*** Opening of Supplied data ***

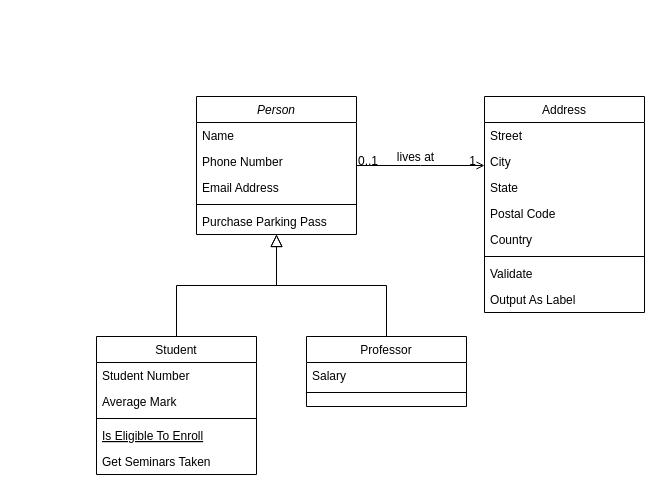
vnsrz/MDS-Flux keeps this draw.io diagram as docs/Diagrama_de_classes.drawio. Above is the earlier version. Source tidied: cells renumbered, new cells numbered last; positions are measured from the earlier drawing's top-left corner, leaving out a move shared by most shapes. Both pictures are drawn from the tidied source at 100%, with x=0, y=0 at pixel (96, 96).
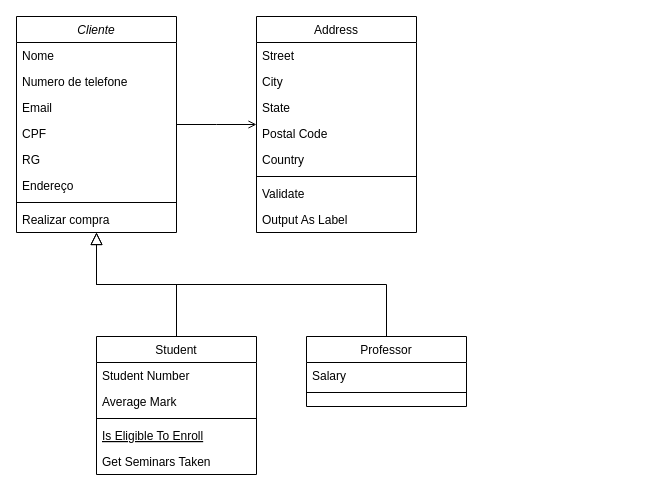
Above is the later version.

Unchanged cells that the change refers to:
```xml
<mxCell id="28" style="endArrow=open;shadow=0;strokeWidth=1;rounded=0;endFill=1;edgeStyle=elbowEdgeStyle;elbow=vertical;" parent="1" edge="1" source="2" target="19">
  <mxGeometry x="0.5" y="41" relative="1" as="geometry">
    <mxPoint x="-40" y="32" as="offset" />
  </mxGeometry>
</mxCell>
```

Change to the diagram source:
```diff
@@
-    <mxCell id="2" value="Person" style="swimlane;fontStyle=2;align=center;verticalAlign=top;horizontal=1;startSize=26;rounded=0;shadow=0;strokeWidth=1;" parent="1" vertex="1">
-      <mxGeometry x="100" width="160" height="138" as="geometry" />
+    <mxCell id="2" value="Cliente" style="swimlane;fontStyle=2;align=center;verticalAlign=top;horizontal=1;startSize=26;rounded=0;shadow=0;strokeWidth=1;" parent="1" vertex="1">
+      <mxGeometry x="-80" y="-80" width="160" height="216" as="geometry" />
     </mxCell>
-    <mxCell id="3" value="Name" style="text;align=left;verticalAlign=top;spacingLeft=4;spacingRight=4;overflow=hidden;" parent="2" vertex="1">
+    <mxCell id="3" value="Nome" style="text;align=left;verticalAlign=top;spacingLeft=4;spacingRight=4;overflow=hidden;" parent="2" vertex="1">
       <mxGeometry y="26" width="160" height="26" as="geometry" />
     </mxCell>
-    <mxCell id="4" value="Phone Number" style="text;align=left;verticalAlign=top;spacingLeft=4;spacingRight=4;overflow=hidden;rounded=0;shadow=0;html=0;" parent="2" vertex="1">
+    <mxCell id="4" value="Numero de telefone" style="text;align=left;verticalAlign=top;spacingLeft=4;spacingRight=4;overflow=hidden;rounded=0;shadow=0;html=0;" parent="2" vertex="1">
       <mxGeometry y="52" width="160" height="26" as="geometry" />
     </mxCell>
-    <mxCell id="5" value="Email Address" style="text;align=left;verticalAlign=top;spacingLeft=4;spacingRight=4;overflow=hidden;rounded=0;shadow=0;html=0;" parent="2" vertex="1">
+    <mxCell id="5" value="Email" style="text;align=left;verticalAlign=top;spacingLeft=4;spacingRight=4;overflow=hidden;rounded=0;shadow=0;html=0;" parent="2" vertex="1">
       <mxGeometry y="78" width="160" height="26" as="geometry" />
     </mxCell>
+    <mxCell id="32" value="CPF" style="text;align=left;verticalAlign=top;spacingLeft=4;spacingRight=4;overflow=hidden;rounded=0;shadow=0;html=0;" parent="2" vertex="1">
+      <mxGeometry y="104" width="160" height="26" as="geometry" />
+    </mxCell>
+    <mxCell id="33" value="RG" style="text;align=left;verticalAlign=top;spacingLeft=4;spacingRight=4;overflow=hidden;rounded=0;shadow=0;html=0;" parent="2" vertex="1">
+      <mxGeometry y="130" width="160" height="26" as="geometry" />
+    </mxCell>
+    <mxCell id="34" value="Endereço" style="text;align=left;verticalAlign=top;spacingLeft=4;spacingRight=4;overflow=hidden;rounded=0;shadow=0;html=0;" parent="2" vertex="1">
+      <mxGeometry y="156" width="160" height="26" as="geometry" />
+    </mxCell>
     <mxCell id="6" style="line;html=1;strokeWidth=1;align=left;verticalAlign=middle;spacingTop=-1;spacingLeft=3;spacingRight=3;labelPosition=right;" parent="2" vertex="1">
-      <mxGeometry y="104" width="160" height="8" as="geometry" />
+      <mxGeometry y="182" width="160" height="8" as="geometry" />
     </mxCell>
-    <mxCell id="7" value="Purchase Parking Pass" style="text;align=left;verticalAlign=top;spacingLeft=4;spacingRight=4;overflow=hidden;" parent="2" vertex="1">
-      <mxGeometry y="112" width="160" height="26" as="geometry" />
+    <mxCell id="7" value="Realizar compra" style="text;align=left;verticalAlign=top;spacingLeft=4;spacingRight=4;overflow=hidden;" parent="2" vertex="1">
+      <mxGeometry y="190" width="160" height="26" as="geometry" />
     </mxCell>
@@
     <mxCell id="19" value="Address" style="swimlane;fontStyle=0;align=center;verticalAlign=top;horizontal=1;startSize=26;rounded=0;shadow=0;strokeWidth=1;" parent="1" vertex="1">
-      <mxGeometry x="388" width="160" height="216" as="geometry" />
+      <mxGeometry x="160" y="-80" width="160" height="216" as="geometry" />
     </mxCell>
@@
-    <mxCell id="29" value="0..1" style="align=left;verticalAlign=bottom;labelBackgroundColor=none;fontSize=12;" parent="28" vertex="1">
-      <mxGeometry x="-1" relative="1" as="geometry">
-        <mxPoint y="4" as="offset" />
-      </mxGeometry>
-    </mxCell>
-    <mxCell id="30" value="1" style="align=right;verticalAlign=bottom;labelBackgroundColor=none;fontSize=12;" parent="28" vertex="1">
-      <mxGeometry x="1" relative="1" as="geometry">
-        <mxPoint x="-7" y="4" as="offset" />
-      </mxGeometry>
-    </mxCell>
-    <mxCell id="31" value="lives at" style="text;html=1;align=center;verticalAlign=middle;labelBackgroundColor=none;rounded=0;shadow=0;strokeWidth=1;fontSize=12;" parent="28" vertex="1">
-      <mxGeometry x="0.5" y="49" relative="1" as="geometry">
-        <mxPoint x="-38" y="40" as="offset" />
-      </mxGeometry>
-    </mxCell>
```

*** Close of Supplied data ***

§ Task statement:
Look over the records above and filter for each line with the word "relative".

§ Result:
  <mxGeometry x="0.5" y="41" relative="1" as="geometry">
-      <mxGeometry x="-1" relative="1" as="geometry">
-      <mxGeometry x="1" relative="1" as="geometry">
-      <mxGeometry x="0.5" y="49" relative="1" as="geometry">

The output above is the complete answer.